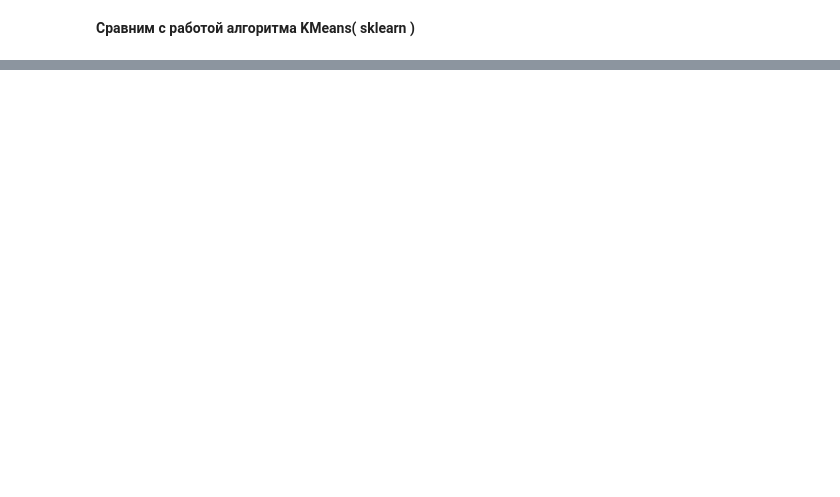
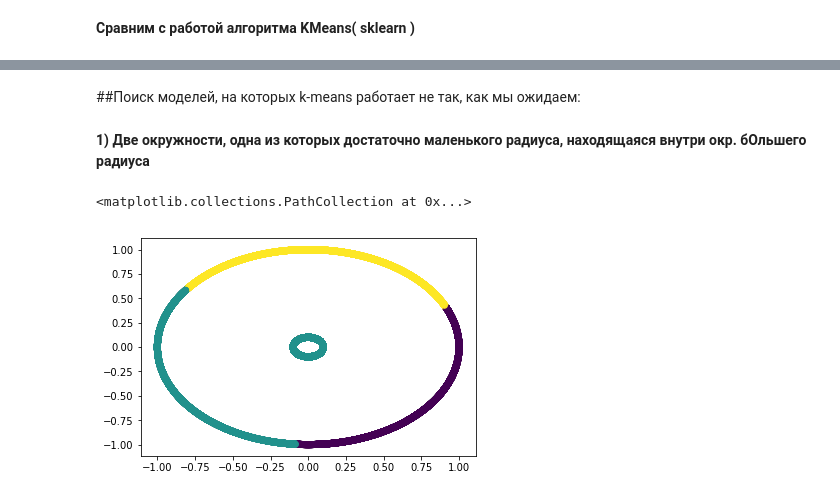
Before and after one commit to paniquex/IML_homeworks, a Jupyter notebook: k-mean_1/k-mean-algorithm.ipynb, the cells around one changed output, grey strips where cells are left out. Saved outputs shown, nothing was run; the diff lists cells and outputs as text; code cells hidden in the pictures; blank space fills up the shorter version.

```diff
--- a/k-mean_1/k-mean-algorithm.ipynb
+++ b/k-mean_1/k-mean-algorithm.ipynb
@@ -99,0 +121,13 @@ np.shape(X_with_clusters[:, 2])
+# %% [markdown]
+##Поиск моделей, на которых k-means работает не так, как мы ожидаем:
+# %% [markdown]
+**1) Две окружности, одна из которых достаточно маленького радиуса, находящаяся внутри окр. бОльшего радиуса**
+# %%
+from sklearn.datasets import make_circles
+X = make_circles(n_samples=n_samples, random_state=2, factor=.1)
+X = np.array(X[0])
+a = KMeans(n_clusters=3, random_state=0).fit_predict(X)
+plt.scatter(X[:, 0], X[:, 1], c=a)
+# %% [output]
+<matplotlib.collections.PathCollection at 0x...>
+[figure, added]
```
Also changed, not shown: parts of 16 cells of this notebook.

***

▸ **About this exercise**: Where a line of the listing holds the string "ipynb", copy that line.

▸ **Answer to the problem**:
Before and after one commit to paniquex/IML_homeworks, a Jupyter notebook: k-mean_1/k-mean-algorithm.ipynb, the cells around one changed output, grey strips where cells are left out. Saved outputs shown, nothing was run; the diff lists cells and outputs as text; code cells hidden in the pictures; blank space fills up the shorter version.
--- a/k-mean_1/k-mean-algorithm.ipynb
+++ b/k-mean_1/k-mean-algorithm.ipynb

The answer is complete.